I hated my conceptual assignments in college. All my fellow students seemed to be inspired (or nuts, depending on how you look at it.) Inspired I was not – I shied away from anything personal, and anything else just seemed cliché or flat. It wasn’t until a discussion during a night out over drinks that I realized most of the people in my classes had a source of inspiration I wasn’t willing to try.
One of the photographers at the studio I interned with graduated from the same college I was attending. Once while discussing the college, she laughed and told me that she could have photographed a tampon on the pavement and if she spun it right, would have gotten an A for concept. While hilariously true, it bothered me. Good conceptual photography should stand on its own – it shouldn’t need an explanation.
I don’t know if my cyanotype Verba series is good conceptual work. I do know that it’s highly personal. I’ve posted a few individual photographs and one composite – seen here: https://mpaulphotography.wordpress.com/2010/06/29/paper-white-and-other-toning-myths/
It’s not a large body of work; as series go, it’s pretty small. It will probably be an ongoing series because it’s based off my own writing. Bad poetry, certainly. I usually only write when things are bad, so the entire series is somewhat depressing. I’m ok with that – it’s a map of my life. To pretend these things didn’t happen would negate who and what I am.
I began the series with the intent to do a group of triptychs – 3 grouped photographs that evoked the emotions that particular poem was about. As usual, my intentions morphed into something else – a group of 2s and 4s. I’ve always been fascinated by the square format. Even when working with a 35mm film camera, my first “real” series was shot intending to print in a square format.
The 4-part composites are 15 inches by 15 inches. The 2-part composites are only 10×15. It’s tempting to try to print to my limits with the photographs themselves at 8 inches across for a total of 18×18. I would, if I had bigger trays and wasn’t concerned with trying to find huge 24×24 frames to fit them (I’m not quite able to pay someone to custom make my frames.)
It’s moderately challenging even with the smaller format. I print each photograph as a 6 inch square negative, then line them up as perfectly as possible on the coated paper. The poetry is written on remnants of the negative substrate for consistency and placed as needed on the edges of the negatives. Done correctly, it looks like (I think!) one large negative.

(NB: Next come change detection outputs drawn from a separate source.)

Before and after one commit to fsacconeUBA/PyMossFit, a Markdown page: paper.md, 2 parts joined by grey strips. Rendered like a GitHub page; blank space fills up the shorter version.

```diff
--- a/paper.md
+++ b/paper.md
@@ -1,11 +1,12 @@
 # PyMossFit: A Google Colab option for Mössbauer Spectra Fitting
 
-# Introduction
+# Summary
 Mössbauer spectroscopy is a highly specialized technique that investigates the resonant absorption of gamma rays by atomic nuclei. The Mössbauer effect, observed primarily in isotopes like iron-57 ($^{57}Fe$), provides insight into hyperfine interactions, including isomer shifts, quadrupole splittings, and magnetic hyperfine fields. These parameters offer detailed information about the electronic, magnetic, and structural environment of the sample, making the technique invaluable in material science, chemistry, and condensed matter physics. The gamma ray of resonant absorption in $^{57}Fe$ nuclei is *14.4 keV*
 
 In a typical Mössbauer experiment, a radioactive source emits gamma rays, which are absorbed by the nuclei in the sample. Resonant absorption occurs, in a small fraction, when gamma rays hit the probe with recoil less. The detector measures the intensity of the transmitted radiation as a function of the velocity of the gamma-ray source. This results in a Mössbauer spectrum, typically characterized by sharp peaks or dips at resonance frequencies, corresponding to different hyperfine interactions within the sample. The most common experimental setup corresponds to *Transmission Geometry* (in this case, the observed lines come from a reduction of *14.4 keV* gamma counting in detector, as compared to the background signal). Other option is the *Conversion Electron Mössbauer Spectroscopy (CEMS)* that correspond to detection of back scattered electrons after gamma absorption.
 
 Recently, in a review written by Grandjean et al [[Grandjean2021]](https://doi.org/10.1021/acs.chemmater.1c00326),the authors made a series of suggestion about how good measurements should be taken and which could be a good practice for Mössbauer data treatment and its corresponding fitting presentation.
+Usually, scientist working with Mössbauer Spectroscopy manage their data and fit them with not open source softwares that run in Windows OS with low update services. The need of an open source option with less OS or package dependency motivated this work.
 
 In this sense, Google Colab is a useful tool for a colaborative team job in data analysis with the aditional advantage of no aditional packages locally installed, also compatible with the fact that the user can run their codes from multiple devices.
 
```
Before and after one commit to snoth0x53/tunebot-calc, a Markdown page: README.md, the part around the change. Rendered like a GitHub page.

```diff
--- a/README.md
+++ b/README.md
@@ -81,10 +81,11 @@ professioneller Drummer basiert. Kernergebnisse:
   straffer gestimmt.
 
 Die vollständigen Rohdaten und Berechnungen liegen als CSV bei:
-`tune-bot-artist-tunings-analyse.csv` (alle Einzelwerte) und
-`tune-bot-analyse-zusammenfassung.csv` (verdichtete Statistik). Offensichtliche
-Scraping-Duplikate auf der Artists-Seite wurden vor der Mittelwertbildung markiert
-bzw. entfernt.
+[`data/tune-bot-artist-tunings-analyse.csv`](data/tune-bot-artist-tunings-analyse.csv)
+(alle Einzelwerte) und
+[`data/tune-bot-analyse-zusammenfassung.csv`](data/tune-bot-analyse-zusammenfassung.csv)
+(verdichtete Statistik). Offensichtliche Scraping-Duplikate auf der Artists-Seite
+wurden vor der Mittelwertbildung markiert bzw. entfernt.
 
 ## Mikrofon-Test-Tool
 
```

This photograph is destined to print in another 4-part composite image. I would tell you the subject matter, but then it couldn’t stand on its own.